User interface change data
= Beginning of Section =
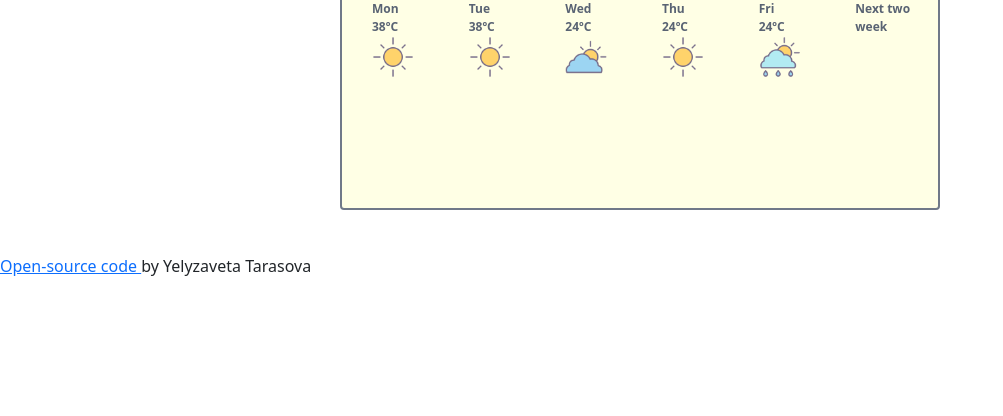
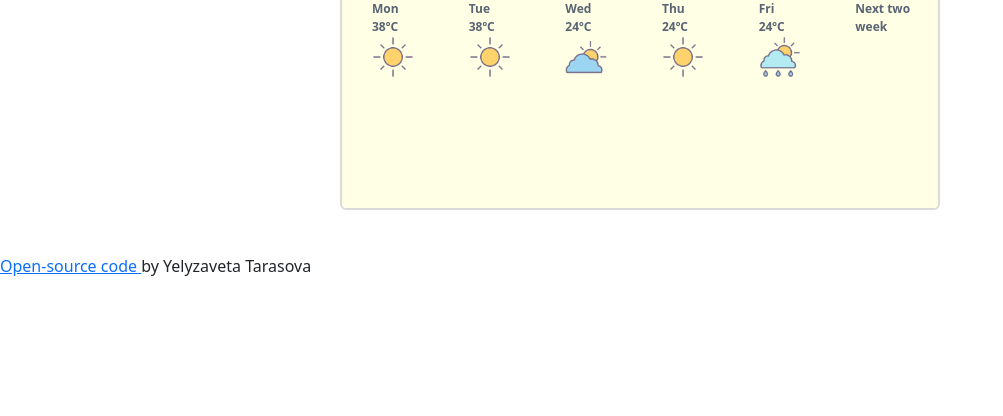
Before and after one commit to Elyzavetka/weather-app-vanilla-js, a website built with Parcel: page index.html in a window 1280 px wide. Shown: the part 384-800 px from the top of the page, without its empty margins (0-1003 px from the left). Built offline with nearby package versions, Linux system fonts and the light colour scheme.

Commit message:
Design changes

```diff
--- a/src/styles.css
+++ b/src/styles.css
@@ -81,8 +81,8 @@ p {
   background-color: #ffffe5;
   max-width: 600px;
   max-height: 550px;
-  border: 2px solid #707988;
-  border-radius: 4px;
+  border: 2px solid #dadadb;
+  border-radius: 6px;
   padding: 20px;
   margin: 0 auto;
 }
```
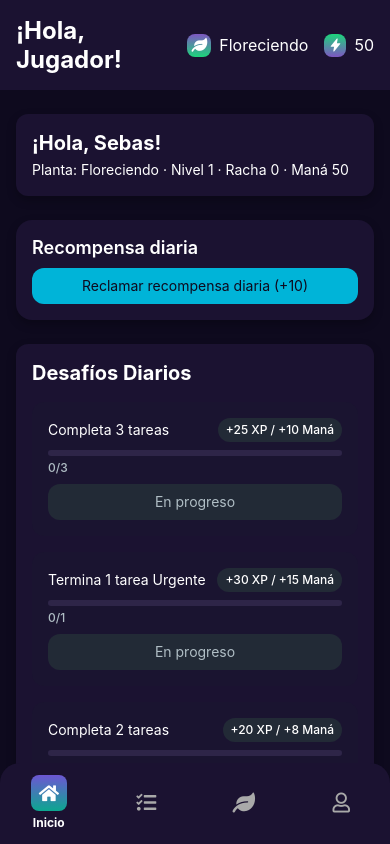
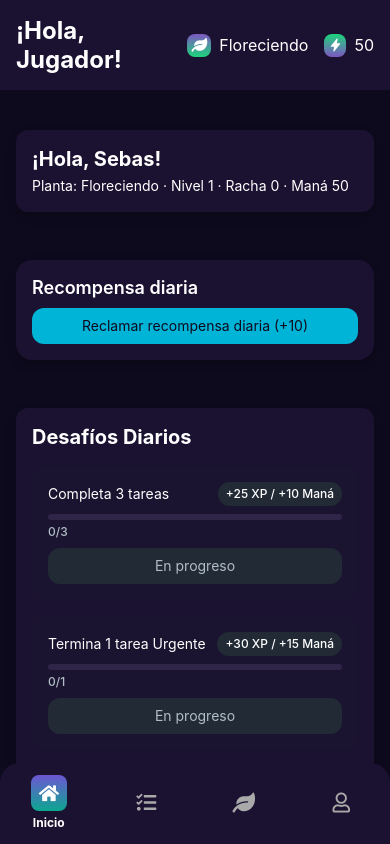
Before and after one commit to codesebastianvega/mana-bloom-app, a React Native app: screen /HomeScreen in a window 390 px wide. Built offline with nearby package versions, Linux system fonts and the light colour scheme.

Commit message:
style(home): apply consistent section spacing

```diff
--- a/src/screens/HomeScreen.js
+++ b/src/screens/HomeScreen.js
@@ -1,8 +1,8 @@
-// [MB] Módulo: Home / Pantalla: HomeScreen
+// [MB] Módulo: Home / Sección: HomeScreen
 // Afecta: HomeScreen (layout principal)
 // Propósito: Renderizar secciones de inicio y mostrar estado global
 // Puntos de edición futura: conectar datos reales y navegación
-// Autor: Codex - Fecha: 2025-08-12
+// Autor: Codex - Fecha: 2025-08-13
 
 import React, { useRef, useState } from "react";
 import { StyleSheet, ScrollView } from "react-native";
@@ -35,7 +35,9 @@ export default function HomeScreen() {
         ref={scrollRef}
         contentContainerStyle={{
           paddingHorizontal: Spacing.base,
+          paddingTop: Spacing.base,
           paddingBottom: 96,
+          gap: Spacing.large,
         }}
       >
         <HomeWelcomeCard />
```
= End of Section =
» **DIRECTIONS**
For each line in the records that contains the word "from", make a copy.

» **TASK ANSWER**
Before and after one commit to Elyzavetka/weather-app-vanilla-js, a website built with Parcel: page index.html in a window 1280 px wide. Shown: the part 384-800 px from the top of the page, without its empty margins (0-1003 px from the left). Built offline with nearby package versions, Linux system fonts and the light colour scheme.
 import React, { useRef, useState } from "react";
 import { StyleSheet, ScrollView } from "react-native";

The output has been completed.